Breastfeeding prevalence at 6 months of age was not altered in our study population by the use of ELF in the newborn period. Given results previously released by the ELF trial suggesting that ELF may ameliorate neonatal morbidity, these new findings indicate that in settings with strong breastfeeding support and long duration of breastfeeding, ELF should be used in the early newborn period only when the beneficial effect on neonatal morbidity is expected to exceed any potential deleterious effect on long-term breastfeeding. Our findings also confirm that to minimize any potential deleterious effect on long-term breastfeeding, any formula initiated in the first few days should be discontinued as soon as possible and before 1 week of age. The results of ELF-TLC may also reassure mothers and clinicians that most newborns who use formula in the first few days are able to discontinue its use by 1 week. Future research is needed to identify specific populations likely to receive net benefits from targeted early supplementation and to develop evidence-based criteria for the precise timing and amount of supplementation that will minimize newborn morbidity while improving long-term breastfeeding duration. Such criteria could potentially allow clinicians, parents, and hospitals to work together to optimize overall health outcomes during early infancy and beyond.
Accepted for Publication: February 14, 2019.
Published Online: June 3, 2019. doi:10.1001/jamapediatrics.2019.1424
Correction: This article was corrected August 5, 2019, to correct a typographical error in Table 2.

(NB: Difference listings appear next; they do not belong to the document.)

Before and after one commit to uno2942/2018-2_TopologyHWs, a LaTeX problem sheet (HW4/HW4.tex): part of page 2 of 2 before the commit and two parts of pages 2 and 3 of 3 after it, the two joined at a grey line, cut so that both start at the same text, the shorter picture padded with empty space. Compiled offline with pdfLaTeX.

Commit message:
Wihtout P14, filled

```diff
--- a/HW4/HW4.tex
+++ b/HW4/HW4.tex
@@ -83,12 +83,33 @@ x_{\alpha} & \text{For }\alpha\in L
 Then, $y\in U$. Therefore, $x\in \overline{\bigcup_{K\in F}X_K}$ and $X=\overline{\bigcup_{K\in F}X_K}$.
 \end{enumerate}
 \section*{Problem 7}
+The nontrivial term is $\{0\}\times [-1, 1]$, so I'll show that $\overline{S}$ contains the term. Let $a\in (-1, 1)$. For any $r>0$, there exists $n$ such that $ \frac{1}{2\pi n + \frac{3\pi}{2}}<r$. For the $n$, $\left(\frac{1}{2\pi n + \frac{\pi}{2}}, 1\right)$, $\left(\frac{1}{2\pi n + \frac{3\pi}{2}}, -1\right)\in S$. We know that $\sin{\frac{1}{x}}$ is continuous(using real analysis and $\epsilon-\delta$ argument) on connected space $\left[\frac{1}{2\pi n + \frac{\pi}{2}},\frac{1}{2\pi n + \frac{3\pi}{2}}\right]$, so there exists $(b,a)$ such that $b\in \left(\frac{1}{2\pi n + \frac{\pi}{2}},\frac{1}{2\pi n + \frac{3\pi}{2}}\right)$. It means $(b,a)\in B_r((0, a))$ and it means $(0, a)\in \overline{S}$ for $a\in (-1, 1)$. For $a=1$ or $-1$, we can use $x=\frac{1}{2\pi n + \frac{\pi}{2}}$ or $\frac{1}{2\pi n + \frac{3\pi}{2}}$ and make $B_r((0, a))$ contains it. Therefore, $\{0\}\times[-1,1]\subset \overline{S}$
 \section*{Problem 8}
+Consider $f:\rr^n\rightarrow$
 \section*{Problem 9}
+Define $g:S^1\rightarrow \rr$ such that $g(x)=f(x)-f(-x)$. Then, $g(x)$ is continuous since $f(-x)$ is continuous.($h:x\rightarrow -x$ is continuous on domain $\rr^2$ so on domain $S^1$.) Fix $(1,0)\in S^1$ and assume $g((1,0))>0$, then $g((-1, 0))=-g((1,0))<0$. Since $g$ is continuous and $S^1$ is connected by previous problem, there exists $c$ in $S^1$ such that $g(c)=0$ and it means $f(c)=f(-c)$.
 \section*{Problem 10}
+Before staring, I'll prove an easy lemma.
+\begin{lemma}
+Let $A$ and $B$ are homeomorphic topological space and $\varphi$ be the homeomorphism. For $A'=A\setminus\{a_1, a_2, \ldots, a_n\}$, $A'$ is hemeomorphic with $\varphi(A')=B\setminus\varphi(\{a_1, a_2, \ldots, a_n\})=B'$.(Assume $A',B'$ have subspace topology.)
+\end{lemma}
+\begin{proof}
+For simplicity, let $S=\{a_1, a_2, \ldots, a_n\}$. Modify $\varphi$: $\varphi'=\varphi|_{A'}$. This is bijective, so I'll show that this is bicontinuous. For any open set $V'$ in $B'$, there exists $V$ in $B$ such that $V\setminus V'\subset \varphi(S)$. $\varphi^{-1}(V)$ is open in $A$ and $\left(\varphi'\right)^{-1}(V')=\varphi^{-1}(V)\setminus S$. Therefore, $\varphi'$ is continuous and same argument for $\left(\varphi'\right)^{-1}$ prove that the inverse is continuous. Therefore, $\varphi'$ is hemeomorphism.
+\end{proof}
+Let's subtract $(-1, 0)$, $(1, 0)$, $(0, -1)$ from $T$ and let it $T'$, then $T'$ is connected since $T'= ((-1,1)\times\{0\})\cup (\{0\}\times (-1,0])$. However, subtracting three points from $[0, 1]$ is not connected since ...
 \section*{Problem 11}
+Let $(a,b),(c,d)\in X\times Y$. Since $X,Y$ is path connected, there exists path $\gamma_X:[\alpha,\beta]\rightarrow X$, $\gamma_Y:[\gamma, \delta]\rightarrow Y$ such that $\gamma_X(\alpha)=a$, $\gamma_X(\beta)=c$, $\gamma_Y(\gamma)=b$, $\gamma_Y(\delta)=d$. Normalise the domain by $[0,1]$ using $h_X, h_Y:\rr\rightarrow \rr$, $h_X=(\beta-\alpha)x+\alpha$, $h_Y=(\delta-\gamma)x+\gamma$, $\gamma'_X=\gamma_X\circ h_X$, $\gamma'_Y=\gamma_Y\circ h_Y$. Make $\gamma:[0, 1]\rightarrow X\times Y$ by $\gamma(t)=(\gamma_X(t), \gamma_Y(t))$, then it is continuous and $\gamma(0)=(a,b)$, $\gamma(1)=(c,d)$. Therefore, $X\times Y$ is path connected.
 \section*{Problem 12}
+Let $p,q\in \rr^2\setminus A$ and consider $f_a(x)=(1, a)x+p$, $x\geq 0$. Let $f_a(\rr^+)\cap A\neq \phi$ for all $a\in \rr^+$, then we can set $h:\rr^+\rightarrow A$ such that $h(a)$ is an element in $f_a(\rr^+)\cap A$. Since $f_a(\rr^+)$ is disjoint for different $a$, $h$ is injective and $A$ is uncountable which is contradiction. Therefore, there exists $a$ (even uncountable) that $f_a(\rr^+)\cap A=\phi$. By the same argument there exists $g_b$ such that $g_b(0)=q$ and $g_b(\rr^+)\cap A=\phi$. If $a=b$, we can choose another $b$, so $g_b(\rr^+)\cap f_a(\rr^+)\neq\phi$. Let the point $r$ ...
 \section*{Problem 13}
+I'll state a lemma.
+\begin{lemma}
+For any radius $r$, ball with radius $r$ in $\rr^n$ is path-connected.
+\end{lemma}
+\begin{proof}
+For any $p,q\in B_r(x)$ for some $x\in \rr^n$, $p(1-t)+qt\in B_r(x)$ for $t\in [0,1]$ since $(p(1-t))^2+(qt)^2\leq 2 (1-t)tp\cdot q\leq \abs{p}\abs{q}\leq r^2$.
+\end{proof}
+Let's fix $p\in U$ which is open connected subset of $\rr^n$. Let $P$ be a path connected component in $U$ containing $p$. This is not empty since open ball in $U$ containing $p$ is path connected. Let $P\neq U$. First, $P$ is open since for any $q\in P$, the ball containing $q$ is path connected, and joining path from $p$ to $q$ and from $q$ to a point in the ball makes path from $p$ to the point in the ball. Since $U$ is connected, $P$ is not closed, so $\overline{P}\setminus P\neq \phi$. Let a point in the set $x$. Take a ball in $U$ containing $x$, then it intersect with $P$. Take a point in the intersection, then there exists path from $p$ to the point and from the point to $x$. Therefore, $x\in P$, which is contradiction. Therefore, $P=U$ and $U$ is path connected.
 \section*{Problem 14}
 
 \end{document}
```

Corresponding Author: Valerie J. Flaherman, MD, MPH, Department of Pediatrics, University of California San Francisco, 3333 California St, PO Box 0503, San Francisco, CA 94118 (email@example.com).
Author Contributions: Dr Flaherman had full access to all of the data in the study and takes responsibility for the integrity of the data and the accuracy of the data analysis.
Concept and design: Flaherman, Cabana, Paul.
Acquisition, analysis, or interpretation of data: All authors.
Drafting of the manuscript: Flaherman, Cabana.
Critical revision of the manuscript for important intellectual content: All authors.
Statistical analysis: Flaherman, McCulloch.
Obtained funding: Flaherman, Cabana, Paul.
Administrative, technical, or material support: Cabana, Paul.
Conflict of Interest Disclosures: Dr Flaherman reported receiving grants from Healthcare Resources and Services Administration during the conduct of the study and research grants from the Bill and Melinda Gates Foundation. Dr Cabana reported serving as a paid consultant for Nestle outside the submitted work. Dr McCulloch reported grants from the National Institutes of Health during the conduct of the study. Dr Paul reported serving as a paid consultant for Johnson & Johnson and the Consumer Healthcare Products Association.
Funding/Support: This study was funded by grant R40MC26820 from the Healthcare Resources and Services Administration/Maternal Child Health Bureau.
Role of the Funder/Sponsor: The funder had no role in the design and conduct of the study; collection, management, analysis, and interpretation of the data; preparation, review, or approval of the manuscript; and decision to submit the manuscript for publication.
Data Sharing Statement: See Supplement 3.